Segment Open
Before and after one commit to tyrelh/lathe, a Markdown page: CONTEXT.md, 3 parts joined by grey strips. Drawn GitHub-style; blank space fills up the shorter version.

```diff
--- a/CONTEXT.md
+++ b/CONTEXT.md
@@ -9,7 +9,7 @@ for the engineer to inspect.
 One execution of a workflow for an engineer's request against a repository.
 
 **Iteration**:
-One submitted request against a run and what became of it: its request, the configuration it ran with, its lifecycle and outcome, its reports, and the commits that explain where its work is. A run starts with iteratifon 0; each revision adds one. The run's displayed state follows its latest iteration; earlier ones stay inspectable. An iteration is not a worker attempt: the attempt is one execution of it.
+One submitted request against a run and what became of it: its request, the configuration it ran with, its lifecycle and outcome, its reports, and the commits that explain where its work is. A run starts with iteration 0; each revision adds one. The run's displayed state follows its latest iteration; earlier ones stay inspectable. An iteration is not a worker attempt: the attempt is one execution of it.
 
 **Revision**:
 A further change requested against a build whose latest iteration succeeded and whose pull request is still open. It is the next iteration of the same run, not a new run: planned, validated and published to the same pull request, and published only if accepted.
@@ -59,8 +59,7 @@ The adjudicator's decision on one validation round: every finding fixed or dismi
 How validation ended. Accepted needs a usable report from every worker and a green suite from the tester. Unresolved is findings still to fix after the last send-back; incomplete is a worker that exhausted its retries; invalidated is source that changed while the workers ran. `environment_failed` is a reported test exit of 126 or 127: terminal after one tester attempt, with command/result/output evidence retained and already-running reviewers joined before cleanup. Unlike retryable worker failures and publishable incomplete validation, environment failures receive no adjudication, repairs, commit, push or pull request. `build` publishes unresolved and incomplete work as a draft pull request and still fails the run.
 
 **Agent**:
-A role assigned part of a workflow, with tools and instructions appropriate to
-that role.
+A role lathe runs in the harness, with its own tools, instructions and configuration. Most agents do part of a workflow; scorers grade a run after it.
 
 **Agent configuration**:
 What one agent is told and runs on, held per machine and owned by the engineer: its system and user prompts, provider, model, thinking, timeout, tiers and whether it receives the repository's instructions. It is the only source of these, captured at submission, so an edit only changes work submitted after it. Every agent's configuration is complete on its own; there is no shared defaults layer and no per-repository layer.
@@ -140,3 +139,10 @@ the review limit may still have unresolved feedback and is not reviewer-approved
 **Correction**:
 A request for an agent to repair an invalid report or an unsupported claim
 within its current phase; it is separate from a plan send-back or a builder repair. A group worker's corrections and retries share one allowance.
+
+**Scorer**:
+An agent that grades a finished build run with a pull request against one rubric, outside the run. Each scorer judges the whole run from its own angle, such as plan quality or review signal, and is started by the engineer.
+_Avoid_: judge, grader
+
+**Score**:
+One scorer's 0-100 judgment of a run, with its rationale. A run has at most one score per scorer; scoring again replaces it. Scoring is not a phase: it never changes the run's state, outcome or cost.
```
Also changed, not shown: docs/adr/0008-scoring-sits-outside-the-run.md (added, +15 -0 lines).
Segment Closed
== Exercise requirements ==
Write only the number of lines in the records that contain the string "tools".

== Task result ==
2